**Task to complete**:
Check every line below, and copy those that include "Unclear".

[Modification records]
┌────────
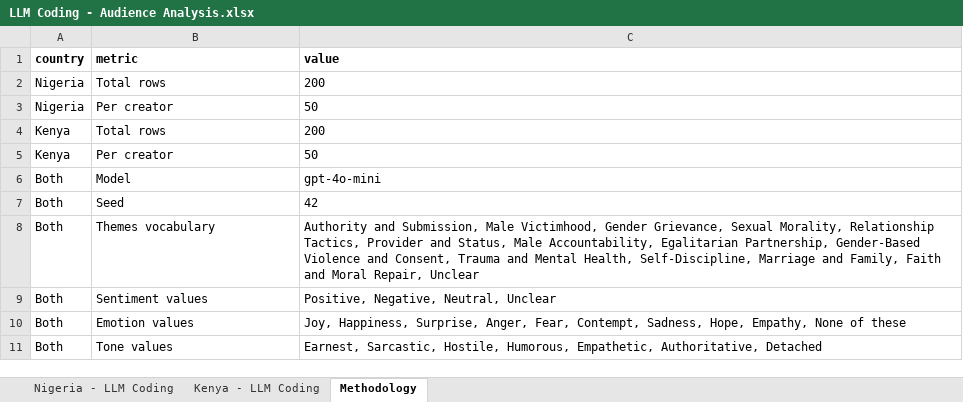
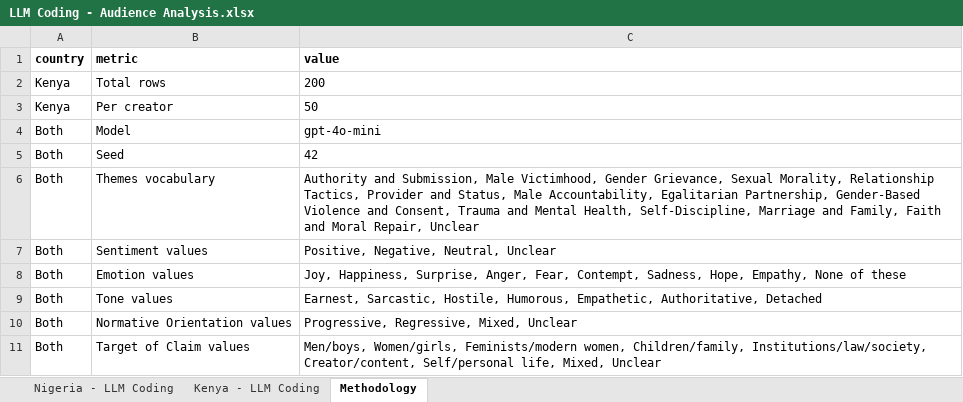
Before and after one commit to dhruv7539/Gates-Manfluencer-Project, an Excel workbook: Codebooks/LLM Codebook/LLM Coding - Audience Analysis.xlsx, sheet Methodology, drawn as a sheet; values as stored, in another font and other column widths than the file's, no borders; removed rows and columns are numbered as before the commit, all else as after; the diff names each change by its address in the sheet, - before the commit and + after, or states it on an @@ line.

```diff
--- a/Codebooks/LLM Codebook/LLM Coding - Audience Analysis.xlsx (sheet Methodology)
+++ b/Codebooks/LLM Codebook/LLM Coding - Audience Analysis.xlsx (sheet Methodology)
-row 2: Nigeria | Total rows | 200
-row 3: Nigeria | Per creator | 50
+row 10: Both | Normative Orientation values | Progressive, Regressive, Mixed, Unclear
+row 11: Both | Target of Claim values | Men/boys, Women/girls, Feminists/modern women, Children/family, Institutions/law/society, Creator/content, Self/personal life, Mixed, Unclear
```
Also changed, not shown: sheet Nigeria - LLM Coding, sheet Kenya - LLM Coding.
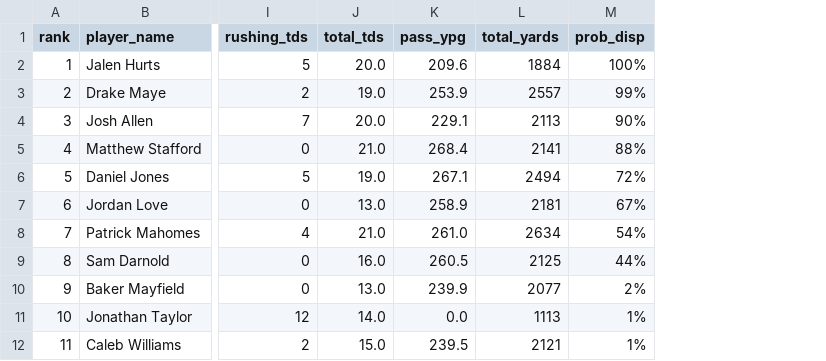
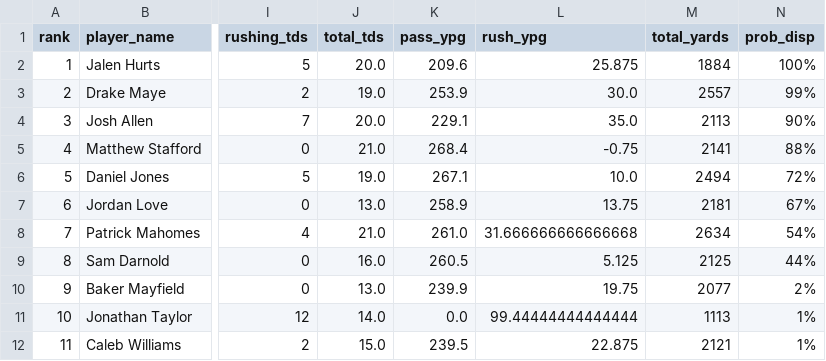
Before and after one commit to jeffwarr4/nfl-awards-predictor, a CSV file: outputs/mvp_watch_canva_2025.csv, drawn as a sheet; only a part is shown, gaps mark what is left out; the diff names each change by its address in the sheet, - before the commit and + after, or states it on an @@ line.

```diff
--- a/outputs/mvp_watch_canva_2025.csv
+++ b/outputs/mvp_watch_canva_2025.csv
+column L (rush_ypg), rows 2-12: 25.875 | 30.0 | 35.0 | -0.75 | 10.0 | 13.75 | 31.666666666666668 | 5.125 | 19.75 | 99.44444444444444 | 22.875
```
└────────
┌────────
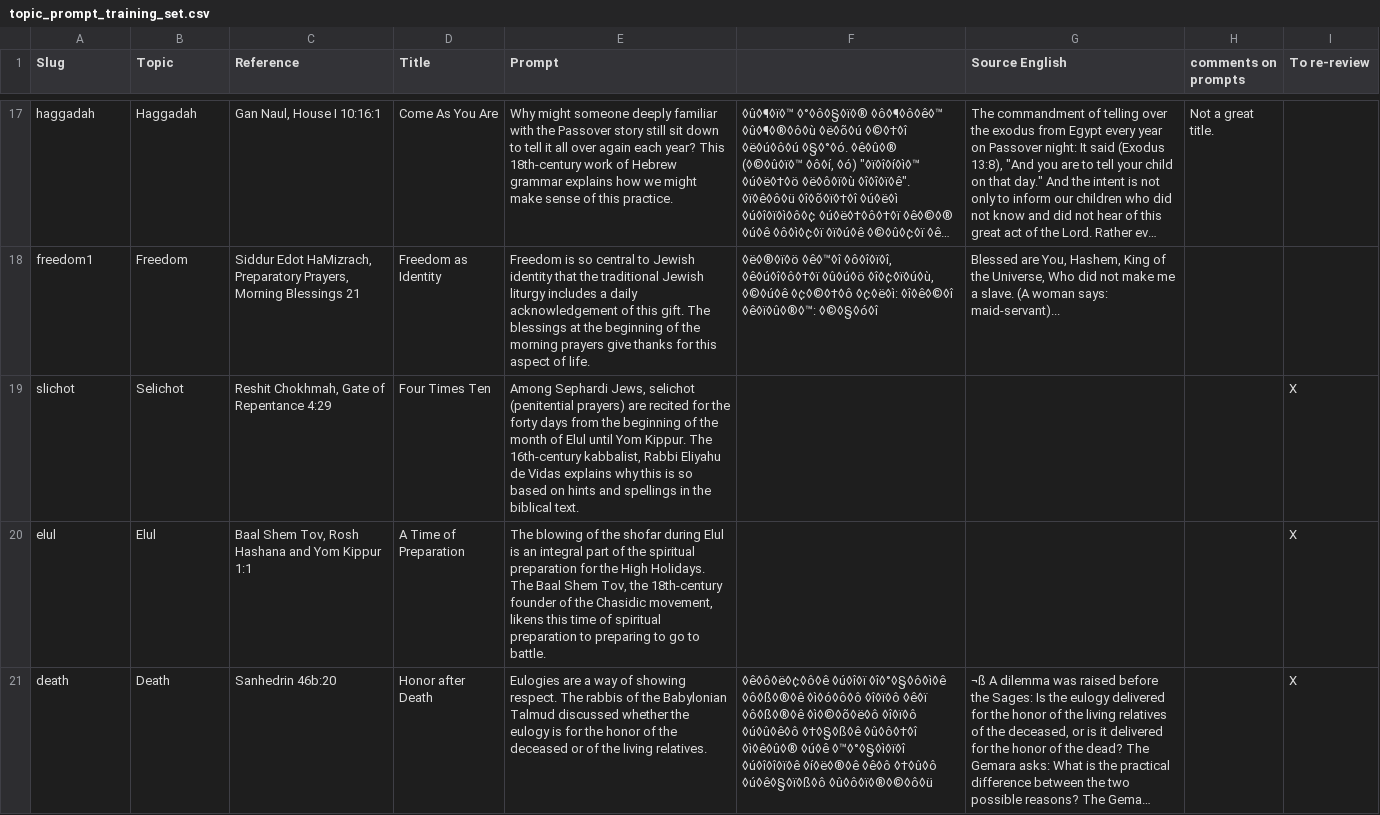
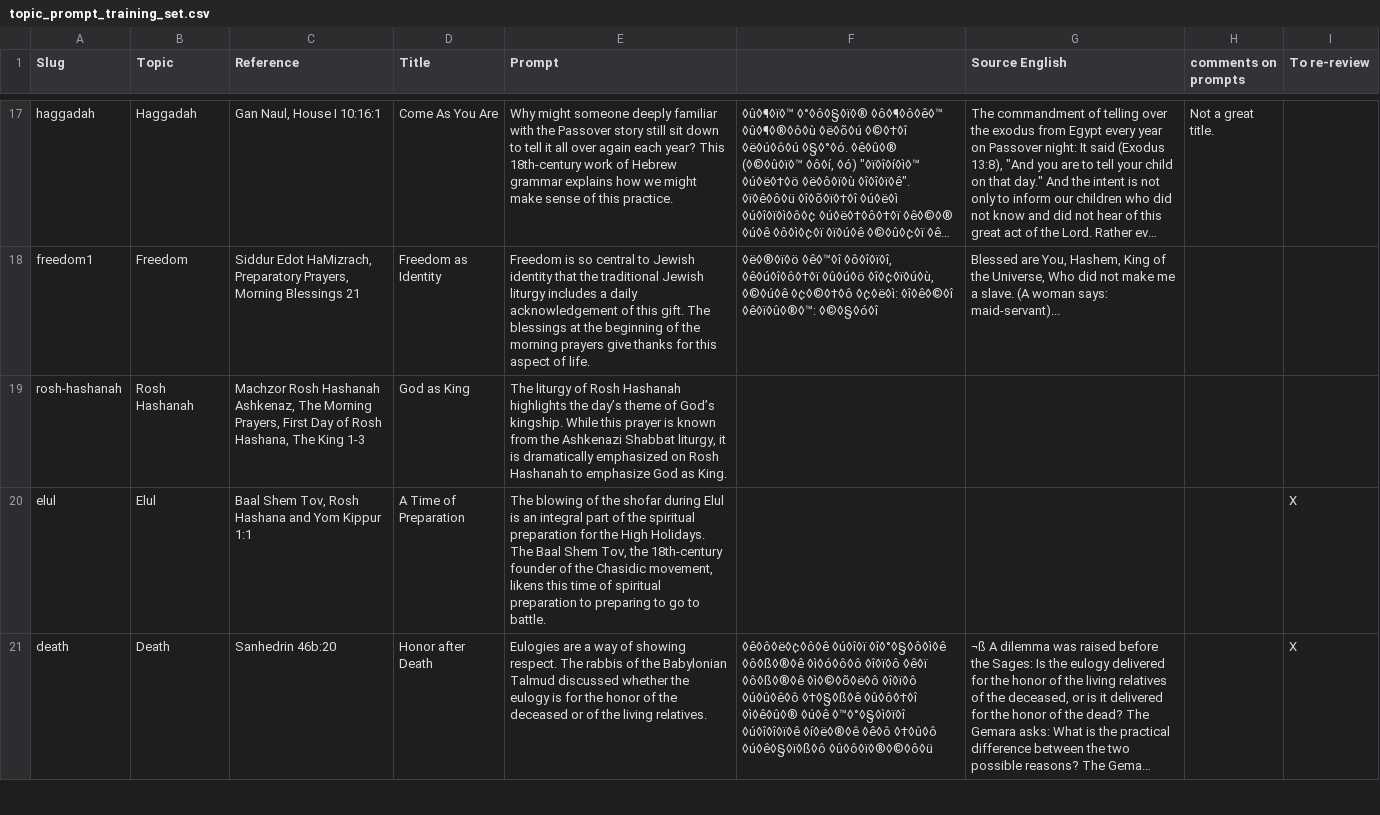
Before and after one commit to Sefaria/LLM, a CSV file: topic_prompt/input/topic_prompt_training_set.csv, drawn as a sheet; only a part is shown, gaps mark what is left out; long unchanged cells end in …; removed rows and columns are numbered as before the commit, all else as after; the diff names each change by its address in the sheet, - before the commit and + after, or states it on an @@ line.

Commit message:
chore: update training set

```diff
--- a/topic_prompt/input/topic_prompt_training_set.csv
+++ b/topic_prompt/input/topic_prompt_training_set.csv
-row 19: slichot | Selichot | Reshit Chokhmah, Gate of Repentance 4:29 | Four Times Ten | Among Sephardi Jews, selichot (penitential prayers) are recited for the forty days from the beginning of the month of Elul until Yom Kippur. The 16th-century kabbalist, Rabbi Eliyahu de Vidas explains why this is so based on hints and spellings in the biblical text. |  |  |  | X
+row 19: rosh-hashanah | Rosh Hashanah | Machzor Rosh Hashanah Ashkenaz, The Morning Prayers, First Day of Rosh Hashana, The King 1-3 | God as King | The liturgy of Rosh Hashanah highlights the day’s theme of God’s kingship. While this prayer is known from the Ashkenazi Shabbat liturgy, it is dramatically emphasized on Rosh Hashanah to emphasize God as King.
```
└────────
┌────────
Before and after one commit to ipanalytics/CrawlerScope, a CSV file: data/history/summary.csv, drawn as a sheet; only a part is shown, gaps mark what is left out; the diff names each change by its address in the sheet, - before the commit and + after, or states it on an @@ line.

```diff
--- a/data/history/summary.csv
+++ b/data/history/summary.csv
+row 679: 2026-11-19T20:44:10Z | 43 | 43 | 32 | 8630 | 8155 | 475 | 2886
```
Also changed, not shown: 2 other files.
└────────
**Written answer**:
+row 10: Both | Normative Orientation values | Progressive, Regressive, Mixed, Unclear
+row 11: Both | Target of Claim values | Men/boys, Women/girls, Feminists/modern women, Children/family, Institutions/law/society, Creator/content, Self/personal life, Mixed, Unclear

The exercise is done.